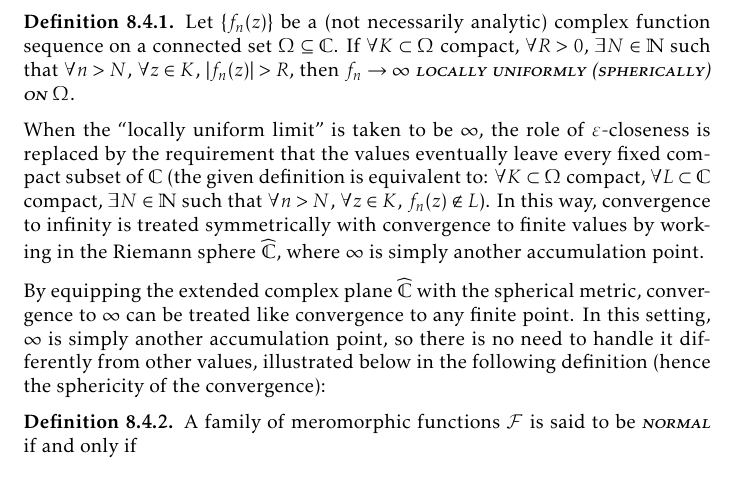
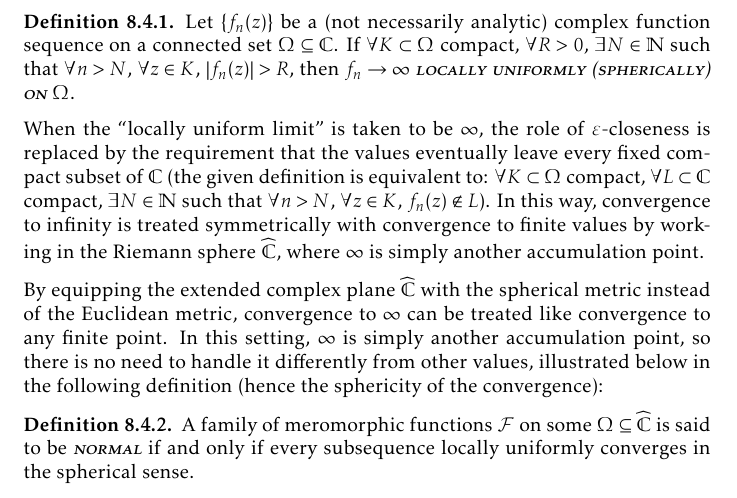
Before and after one commit to slipperking/complex-analysis-latex, a LaTeX document (main.tex): part of page 184 of 196, cut so that both start at the same text. Compiled offline with pdfLaTeX.

Commit message:
overleaf_to_git (Thu Sep 25 14:19:39 2025 -0700): update main.tex from r22038 to r22041

```diff
--- a/main.tex
+++ b/main.tex
@@ -4108,9 +4108,9 @@ Picard's Great Theorem requires a more profound concept by generalizing normal f
 \end{definition}
 When the ``locally uniform limit'' is taken to be \(\infty\), the role of \(\varepsilon\)-closeness is replaced by the requirement that the values eventually leave every fixed compact subset of \(\mathbb{C}\) (the given definition is equivalent to: \(\forall K\subset\Omega\) compact, \(\forall L\subset\mathbb{C}\) compact, \(\exists N\in\mathbb{N}\) such that \(\forall n>N\), \(\forall z\in K\), \(f_n(z)\notin L\)). In this way, convergence to infinity is treated symmetrically with convergence to finite values by working in the Riemann sphere \(\extcomplex\), where \(\infty\) is simply another accumulation point.
 
-By equipping the extended complex plane \(\extcomplex\) with the spherical metric, convergence to \(\infty\) can be treated like convergence to any finite point. In this setting, \(\infty\) is simply another accumulation point, so there is no need to handle it differently from other values, illustrated below in the following definition (hence the sphericity of the convergence):
+By equipping the extended complex plane \(\extcomplex\) with the spherical metric instead of the Euclidean metric, convergence to \(\infty\) can be treated like convergence to any finite point. In this setting, \(\infty\) is simply another accumulation point, so there is no need to handle it differently from other values, illustrated below in the following definition (hence the sphericity of the convergence):
 \begin{definition}
-    A family of meromorphic functions \(\mathcal{F}\) is said to be \textscsl{normal} if and only if
+    A family of meromorphic functions \(\mathcal{F}\) on some \(\Omega\subseteq\extcomplex\) is said to be \textscsl{normal} if and only if every subsequence locally uniformly converges in the spherical sense.
 \end{definition}
 \begin{theorem}[\textsc{Marty's Criterion}]
 
```
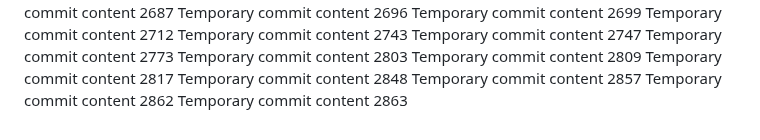
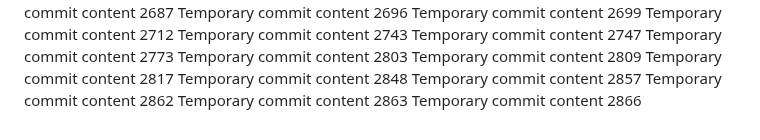
Before and after one commit to notarybob/band, a Markdown page: edt/report.md, the part around the change. Drawn GitHub-style.

Commit message:
Updated project documentation

```diff
--- a/edt/report.md
+++ b/edt/report.md
@@ -249,3 +249,4 @@ Temporary commit content 2848
 Temporary commit content 2857
 Temporary commit content 2862
 Temporary commit content 2863
+Temporary commit content 2866
```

◆ **EXERCISE INSTRUCTIONS**:
Go through the entries and copy every line that has "Temporary".

◆ **FINAL ANSWER**:
@@ -249,3 +249,4 @@ Temporary commit content 2848
 Temporary commit content 2857
 Temporary commit content 2862
 Temporary commit content 2863
+Temporary commit content 2866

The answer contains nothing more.